I arrived early by 5 minutes. Coming from minyan, from daily prayer, my favorite grocery would open at eight. Usually the interval of minutes would be occupied with glances at the New York Times; headlines, an article that would catch my interest, and of course, the obituaries. Why death notices? Am I that morbid ? I think not. My advancing age has led me to recognize the fragility and fleetingness of life so that I am reminded of how precious is the gift of each day.
This time I ignored the newspaper. I simply sat in the lot, situated along the Hudson river, and watched the the furrows of water flowing with life in the early morning sun.
The radio emitted the glorious tenor sounds of Guiseppe di Stefano, who had died the day before, singing with passionate restraint the hauntingly romantic strains of Puccini's La Boheme,"che gelina manina"-how cold is your hand.
It was a balmy March day, marking what I hoped would be the beginning of spring. Even the wind, which only a day earlier was bitingly cold, now blew with subtle warmth, embryonic in its message of warmer days to come.

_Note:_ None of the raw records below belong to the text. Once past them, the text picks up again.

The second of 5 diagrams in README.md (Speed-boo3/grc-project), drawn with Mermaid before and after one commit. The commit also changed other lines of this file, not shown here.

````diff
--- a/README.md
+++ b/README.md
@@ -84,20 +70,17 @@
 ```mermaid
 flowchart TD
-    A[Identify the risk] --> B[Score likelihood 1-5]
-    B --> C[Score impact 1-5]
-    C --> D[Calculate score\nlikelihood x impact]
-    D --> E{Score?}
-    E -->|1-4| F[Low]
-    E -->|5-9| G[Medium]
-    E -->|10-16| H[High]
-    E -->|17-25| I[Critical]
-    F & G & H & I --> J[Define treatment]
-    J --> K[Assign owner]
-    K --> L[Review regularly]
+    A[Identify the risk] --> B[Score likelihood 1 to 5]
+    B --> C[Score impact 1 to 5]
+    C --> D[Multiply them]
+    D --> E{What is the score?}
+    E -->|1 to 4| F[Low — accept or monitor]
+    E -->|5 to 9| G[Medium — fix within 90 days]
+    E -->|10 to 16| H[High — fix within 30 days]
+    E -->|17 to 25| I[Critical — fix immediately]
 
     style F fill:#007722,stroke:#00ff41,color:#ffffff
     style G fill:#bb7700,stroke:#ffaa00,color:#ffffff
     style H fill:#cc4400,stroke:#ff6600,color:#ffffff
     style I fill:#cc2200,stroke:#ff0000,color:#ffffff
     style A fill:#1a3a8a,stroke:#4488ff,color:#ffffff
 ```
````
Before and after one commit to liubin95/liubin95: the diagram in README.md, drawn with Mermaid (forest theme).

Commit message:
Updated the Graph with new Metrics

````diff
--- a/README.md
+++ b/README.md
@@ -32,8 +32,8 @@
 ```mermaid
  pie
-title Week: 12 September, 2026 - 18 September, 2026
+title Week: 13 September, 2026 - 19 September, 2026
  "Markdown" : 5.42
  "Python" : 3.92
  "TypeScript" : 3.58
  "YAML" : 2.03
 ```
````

The news. It was eight o'clock, time to make my way for a brief shopping errand. I looked forward to my cafe au lait, one of my few extravagances. As I walked, wind in my face, I waxed grateful for so much in so little time and in such a small space. An open parking lot became a shrine of gratefulness.